The Alaska Center for the Environment and the Bear Tooth Theater and Pub go together like peanut butter and jelly, cookies and milk, and barbecue and potato salad.
Okay, I’m done making analogies. They’re making me hungry.
The only thing that could make the Alaska Center for the Environment and the Bear Tooth Theatrepub working together even better, in my opinion, is local food and films about it. Luckily for me, such an event existed: The Alaska Food Film Festival.
I got the chance to attend the film festival last week to watch The Vanishing of the Bees, and to chat with Nick Moe, with the Alaska Center for the Environment, about the event.
The goals of the festival, Moe said, were threefold: to kick off the growing season for farms and gardens, to celebrate food all the different ways we love it, and to connect people with local food resources.

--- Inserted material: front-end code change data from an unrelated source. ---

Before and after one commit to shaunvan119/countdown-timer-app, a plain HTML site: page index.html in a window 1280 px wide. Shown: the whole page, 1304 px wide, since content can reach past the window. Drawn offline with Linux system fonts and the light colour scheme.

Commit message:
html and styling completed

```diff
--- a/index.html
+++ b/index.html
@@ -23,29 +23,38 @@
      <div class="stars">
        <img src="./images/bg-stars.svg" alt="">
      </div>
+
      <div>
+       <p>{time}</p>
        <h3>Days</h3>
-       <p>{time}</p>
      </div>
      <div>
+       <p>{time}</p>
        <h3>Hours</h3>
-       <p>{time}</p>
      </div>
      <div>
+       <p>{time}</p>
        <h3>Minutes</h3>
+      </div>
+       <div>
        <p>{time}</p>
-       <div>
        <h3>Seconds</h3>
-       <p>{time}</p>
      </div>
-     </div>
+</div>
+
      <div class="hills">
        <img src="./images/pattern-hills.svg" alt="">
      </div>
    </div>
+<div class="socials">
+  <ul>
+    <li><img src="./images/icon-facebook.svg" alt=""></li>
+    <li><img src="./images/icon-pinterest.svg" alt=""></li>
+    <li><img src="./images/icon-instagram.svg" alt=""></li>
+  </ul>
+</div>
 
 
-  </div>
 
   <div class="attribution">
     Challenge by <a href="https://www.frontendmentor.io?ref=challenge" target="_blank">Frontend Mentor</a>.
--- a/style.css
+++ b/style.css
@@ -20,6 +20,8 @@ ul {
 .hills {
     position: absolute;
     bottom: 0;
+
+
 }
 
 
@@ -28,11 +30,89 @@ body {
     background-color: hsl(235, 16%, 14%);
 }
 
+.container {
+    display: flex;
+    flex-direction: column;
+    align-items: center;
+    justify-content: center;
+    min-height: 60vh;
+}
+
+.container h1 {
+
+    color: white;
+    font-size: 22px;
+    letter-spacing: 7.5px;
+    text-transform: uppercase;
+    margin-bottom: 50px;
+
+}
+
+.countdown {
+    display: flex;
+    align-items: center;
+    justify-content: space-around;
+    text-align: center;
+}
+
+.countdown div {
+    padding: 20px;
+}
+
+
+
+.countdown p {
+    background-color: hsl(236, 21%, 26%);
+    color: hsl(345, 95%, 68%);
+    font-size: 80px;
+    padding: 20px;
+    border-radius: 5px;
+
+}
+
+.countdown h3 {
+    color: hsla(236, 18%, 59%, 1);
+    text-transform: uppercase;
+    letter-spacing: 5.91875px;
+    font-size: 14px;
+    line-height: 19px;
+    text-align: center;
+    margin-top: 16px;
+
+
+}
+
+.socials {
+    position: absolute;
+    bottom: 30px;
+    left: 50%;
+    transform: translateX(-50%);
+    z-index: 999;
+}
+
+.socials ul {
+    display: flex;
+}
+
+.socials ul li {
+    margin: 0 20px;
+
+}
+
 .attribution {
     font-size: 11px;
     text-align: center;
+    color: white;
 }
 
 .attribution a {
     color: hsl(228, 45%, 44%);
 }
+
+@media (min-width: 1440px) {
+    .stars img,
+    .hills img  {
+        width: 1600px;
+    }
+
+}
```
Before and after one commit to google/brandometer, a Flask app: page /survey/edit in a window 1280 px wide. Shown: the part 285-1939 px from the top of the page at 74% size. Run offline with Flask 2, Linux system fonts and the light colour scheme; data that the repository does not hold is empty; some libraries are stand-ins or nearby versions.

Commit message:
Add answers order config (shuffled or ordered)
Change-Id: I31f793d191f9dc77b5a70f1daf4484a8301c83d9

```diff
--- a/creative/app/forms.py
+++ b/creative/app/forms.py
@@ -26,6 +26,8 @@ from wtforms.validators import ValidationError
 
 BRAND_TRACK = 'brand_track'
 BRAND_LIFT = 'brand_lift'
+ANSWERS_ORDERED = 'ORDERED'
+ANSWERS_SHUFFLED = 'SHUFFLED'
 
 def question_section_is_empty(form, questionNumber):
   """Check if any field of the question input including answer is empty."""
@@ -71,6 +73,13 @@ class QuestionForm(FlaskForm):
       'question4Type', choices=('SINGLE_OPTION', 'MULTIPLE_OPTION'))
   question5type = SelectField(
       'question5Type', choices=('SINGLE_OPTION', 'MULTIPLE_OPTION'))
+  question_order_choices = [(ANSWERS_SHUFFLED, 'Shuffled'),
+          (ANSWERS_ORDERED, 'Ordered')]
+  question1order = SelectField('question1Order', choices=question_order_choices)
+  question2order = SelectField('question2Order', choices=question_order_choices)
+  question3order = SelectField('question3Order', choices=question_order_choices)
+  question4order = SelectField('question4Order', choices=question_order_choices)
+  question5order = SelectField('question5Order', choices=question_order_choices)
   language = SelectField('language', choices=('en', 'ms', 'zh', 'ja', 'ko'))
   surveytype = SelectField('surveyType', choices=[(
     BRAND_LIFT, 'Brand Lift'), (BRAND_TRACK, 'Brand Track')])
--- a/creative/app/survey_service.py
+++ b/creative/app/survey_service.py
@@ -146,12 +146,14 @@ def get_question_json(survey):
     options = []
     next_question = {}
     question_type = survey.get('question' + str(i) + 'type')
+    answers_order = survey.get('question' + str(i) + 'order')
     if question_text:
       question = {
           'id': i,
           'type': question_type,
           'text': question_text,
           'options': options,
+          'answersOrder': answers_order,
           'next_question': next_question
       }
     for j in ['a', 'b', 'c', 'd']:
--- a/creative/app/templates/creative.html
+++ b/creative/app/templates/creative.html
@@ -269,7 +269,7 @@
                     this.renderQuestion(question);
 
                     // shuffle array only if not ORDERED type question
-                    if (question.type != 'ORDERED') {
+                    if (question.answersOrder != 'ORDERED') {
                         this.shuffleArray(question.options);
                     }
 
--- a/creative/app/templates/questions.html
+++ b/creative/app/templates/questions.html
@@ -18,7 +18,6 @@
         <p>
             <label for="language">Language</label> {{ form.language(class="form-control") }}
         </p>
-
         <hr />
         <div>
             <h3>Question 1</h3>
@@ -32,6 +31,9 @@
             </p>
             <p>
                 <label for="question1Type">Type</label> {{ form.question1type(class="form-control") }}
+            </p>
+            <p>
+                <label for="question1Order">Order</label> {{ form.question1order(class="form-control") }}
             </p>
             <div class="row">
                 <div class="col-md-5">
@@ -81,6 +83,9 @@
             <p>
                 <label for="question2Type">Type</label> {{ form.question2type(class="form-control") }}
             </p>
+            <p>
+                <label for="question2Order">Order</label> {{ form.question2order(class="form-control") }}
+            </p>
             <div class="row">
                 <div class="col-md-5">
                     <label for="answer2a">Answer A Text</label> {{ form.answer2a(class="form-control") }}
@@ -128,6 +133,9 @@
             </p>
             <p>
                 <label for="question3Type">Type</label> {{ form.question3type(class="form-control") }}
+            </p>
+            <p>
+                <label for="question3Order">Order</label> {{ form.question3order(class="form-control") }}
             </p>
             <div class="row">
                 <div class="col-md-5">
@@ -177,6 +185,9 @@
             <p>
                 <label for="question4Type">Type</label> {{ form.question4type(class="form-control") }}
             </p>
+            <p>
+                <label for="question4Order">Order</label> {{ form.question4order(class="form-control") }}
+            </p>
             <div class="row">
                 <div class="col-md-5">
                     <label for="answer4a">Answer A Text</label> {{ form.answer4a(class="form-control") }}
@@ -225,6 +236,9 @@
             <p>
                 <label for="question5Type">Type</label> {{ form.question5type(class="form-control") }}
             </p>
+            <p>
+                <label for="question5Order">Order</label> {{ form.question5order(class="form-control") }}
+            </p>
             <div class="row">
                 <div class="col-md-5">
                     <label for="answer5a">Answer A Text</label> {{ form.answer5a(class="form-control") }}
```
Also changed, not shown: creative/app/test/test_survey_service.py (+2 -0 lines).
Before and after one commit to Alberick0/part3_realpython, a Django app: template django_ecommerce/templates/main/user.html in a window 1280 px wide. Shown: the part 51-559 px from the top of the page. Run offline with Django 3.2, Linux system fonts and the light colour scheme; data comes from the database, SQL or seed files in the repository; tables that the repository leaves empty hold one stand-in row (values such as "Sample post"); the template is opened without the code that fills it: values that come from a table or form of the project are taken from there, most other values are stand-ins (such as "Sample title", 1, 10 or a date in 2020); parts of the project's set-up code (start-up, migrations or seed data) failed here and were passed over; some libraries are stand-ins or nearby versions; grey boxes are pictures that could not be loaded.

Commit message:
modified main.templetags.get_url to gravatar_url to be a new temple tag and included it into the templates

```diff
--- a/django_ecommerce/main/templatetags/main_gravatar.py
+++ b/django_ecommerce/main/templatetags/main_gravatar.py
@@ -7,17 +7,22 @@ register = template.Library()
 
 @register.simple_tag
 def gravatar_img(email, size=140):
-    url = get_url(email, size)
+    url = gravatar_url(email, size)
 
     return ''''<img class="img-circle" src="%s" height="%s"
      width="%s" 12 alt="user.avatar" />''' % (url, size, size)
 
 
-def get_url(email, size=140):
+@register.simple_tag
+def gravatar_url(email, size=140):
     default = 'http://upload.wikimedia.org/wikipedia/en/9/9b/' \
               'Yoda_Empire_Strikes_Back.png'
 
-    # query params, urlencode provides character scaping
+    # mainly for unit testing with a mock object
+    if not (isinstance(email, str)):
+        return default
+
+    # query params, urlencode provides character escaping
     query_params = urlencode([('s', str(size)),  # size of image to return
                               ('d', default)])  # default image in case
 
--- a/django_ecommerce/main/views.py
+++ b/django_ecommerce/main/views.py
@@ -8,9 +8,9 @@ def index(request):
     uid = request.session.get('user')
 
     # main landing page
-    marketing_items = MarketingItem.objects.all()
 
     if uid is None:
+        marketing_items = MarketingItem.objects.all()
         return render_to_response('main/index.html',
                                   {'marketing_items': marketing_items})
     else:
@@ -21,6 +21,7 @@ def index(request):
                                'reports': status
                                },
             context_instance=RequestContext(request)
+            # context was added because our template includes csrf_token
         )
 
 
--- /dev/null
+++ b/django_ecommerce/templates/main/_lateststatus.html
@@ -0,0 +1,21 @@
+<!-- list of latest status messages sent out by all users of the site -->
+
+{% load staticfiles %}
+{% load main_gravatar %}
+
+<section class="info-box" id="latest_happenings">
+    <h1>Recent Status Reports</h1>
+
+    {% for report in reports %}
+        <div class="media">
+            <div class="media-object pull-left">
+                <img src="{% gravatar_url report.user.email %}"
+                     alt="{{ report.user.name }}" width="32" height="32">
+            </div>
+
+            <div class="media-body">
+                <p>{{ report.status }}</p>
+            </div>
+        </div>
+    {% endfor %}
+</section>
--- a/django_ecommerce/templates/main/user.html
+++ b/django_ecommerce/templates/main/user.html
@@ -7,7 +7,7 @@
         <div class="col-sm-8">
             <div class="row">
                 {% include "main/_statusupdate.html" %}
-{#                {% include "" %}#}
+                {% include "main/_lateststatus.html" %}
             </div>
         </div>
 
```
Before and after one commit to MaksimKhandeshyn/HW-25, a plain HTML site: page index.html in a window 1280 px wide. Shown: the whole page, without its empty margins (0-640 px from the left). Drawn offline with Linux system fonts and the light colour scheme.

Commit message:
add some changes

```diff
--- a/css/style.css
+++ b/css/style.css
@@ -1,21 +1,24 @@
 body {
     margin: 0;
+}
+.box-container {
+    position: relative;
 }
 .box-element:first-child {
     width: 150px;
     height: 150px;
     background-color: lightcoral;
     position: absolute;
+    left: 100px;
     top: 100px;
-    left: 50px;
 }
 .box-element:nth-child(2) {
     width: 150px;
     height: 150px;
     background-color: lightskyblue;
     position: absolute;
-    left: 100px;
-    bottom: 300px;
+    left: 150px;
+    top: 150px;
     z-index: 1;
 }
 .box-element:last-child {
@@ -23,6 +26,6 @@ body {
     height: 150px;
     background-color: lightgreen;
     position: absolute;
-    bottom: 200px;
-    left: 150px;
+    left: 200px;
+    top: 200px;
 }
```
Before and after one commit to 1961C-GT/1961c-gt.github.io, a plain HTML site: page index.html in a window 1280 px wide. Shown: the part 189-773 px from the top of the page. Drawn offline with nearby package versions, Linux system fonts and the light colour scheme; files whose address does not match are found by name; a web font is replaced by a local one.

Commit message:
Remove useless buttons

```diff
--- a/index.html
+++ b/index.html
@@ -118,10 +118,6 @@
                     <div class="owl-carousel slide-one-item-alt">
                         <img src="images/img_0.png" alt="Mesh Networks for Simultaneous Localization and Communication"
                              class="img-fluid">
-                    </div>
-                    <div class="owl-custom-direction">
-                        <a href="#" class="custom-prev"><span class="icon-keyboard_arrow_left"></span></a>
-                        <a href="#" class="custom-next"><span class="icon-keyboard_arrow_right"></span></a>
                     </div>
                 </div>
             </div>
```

“We’ve been successful, bringing in a lot of people who might not have thought about local food and might not know the options available to support our farmers here in Alaska,” Moe said.
This was the festival’s third year, and Moe was excited by the high quality of films they were able to screen.
“What’s on Your Plate?” attracted families and taught them about the politics of school lunch systems, and the efforts being made to include fresh foods. This is applicable to Alaska as the Alaska Farm to School program is attempting to do just that. Learn more about Alaska Farm to School at http://dnr.alaska.gov/ag/ag_FTS.htm or https://www.facebook.com/#!/AlaskaFarmToSchool.
“Jiro Dreams of Sushi” was also a popular film, bringing in 250 people for its first showing. Moe guessed the popularity came from the fact that Alaskans eat a lot of fresh seafood and feel very connected to sushi. As a sushi lover myself, I have to agree with him. My sushi addiction is forever connected to my dwindling bank account.
The film festival also featured regular “Store Outside Your Door” shorts, produced by the Alaska Native Tribal Health Consortium, which showed Chef Rob Kineen preparing dishes from harvested Alaskan foods, like blueberries.
The Bear Tooth Theatrepub was a perfect place for the Food Film Festival to be held. After all, the Bear Tooth is one of the largest purchasers of Alaska Grown produce in the state. Last year they bought 2,000 pounds of romaine lettuce and 24,000 pounds of Alaskan seafood, and often plan their specials around what is available at the Spenard Farmers Market.
This year the festival was sponsored by The Spenard Roadhouse Restaurant and Bar, the Spenard Farmers Market, the Mall at Sears, Alaska Grown, Bicycle Commuters of Anchorage, Alaska Nut and Honey and Great Northern Brewers Club. If you’re into food, community, and film, be sure to make it to the festival next year, too.
Shannon Kuhn, Co-Founder
Born on the coast of South Korea and raised in Anchorage, Shannon is a lifelong Alaskan with a kimchi twist. She lives to eat adventurously, meet new people, and learn about different cultures and places. She is passionate about reconnecting with her food heritage, as well as the soil it was grown in.